**Work item**: Below are records; how many of their lines contain "worked"? Give the number and no other words.

*** Records for the exercise Section Begins ***

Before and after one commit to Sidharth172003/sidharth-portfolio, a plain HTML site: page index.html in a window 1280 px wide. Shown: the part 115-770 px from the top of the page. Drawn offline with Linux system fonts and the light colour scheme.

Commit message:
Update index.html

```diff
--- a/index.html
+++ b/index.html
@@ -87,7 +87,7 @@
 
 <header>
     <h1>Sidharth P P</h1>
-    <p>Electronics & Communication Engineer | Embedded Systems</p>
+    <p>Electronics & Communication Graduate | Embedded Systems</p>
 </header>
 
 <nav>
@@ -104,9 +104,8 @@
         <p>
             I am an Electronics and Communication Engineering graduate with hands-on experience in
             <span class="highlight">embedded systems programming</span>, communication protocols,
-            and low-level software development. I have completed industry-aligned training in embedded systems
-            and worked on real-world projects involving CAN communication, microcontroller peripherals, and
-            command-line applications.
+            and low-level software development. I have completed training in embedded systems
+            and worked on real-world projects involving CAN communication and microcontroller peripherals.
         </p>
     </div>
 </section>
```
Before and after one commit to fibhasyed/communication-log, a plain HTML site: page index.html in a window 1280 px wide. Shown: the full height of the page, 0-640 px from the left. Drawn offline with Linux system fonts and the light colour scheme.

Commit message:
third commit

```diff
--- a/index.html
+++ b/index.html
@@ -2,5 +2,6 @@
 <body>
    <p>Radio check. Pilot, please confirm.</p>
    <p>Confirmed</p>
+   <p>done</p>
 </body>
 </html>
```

*** Records for the exercise Section Ends ***

**Task response**: 2